Items listed in a dataset:
· · ·

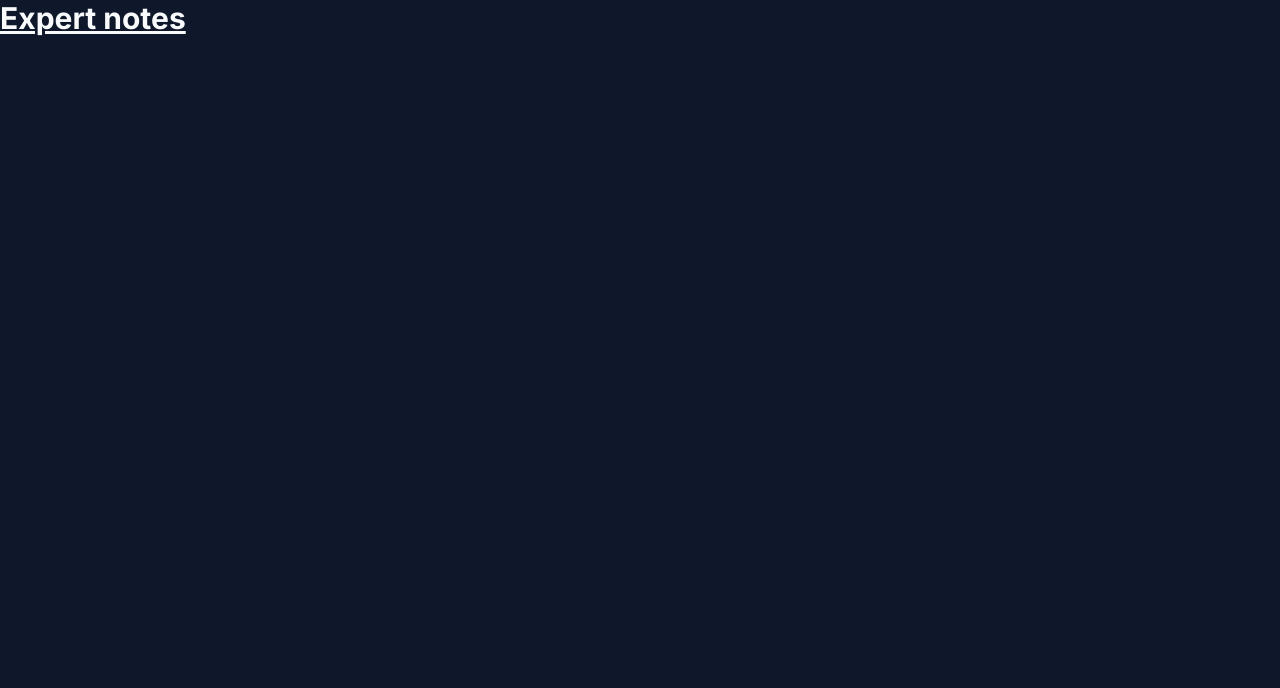
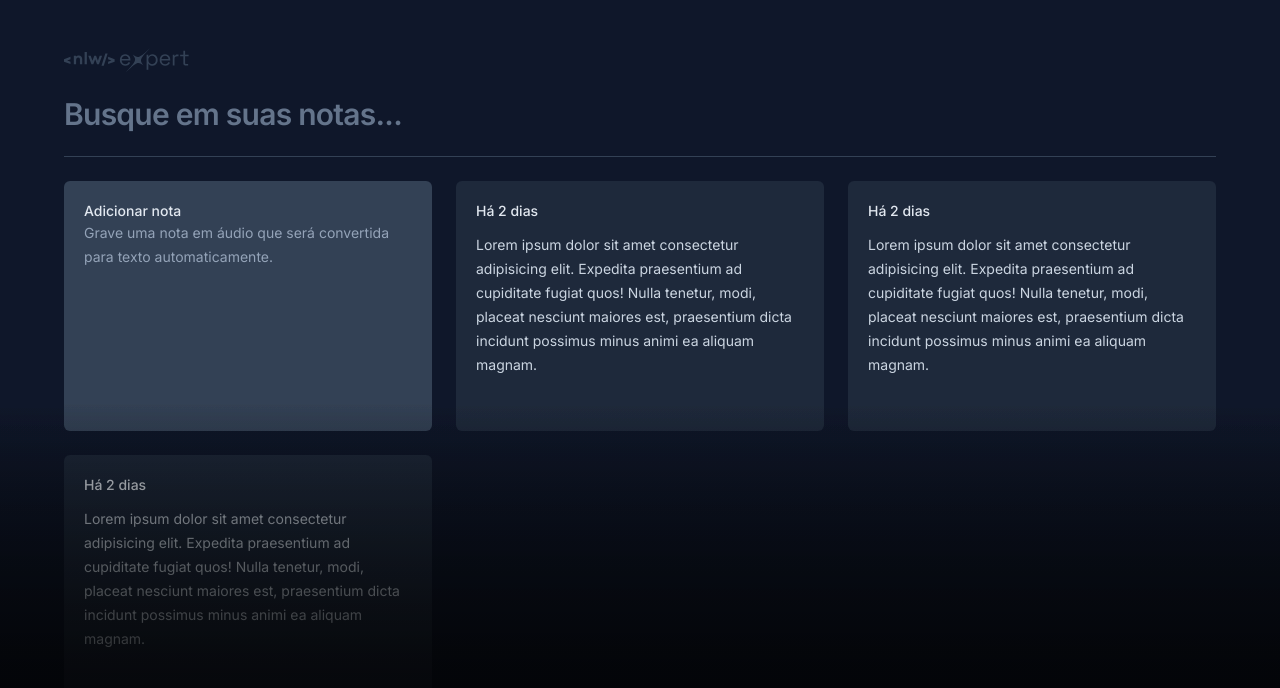
Before and after one commit to CaioVinicius7/expert-notes, a React (Vite) app: page / in a window 1280 px wide. Shown: the top 688 px of the page. Built offline with nearby package versions, Linux system fonts and the light colour scheme.

Commit message:
feat: :lipstick: Estilização base da aplicação

```diff
--- a/src/App.tsx
+++ b/src/App.tsx
@@ -1,3 +1,31 @@
+import logo from "./assets/logo-nlw-expert.svg";
+import { NewNoteCard } from "./components/NewNoteCard";
+import { NoteCard } from "./components/NoteCard";
+
 export function App() {
-  return <h1 className="text-3xl font-bold underline">Expert notes</h1>;
+  return (
+    <div className="mx-auto my-12 max-w-6xl space-y-6">
+      <img src={logo} alt="Logo" />
+
+      <form className="w-full">
+        <input
+          type="text"
+          placeholder="Busque em suas notas..."
+          className="w-full bg-transparent text-3xl font-semibold tracking-tight outline-none placeholder:text-slate-500"
+        />
+      </form>
+
+      <div className="h-px bg-slate-700" />
+
+      <div className="grid auto-rows-[250px] grid-cols-3 gap-6">
+        <NewNoteCard />
+
+        <NoteCard />
+
+        <NoteCard />
+
+        <NoteCard />
+      </div>
+    </div>
+  );
 }
--- /dev/null
+++ b/src/components/NewNoteCard.tsx
@@ -0,0 +1,11 @@
+export function NewNoteCard() {
+  return (
+    <button className="flex flex-col items-start rounded-md bg-slate-700 p-5 text-left outline-none hover:ring-2 hover:ring-slate-600 focus-visible:ring-2 focus-visible:ring-lime-400">
+      <span className="text-sm font-medium text-slate-200">Adicionar nota</span>
+
+      <p className="text-sm leading-6 text-slate-400">
+        Grave uma nota em áudio que será convertida para texto automaticamente.
+      </p>
+    </button>
+  );
+}
--- /dev/null
+++ b/src/components/NoteCard.tsx
@@ -0,0 +1,16 @@
+export function NoteCard() {
+  return (
+    <button className="flex flex-col items-start space-y-3 overflow-hidden rounded-md bg-slate-800 p-5 text-left outline-none hover:ring-2 hover:ring-slate-600 focus-visible:ring-2 focus-visible:ring-lime-400">
+      <span className="text-sm font-medium text-slate-200">Há 2 dias</span>
+
+      <p className="text-sm leading-6 text-slate-300">
+        Lorem ipsum dolor sit amet consectetur adipisicing elit. Expedita
+        praesentium ad cupiditate fugiat quos! Nulla tenetur, modi, placeat
+        nesciunt maiores est, praesentium dicta incidunt possimus minus animi ea
+        aliquam magnam.
+      </p>
+
+      <div className="pointer-events-none absolute bottom-0 left-0 right-0 h-1/2 bg-gradient-to-t from-black/60 to-black/0" />
+    </button>
+  );
+}
```
Also changed, not shown: src/assets/logo-nlw-expert.svg (added).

· · ·

• [EXERCISE] Where a line of the data contains "full", include it in the tally, and answer with the tally alone.

• [RESPONSE TO THE EXERCISE] 2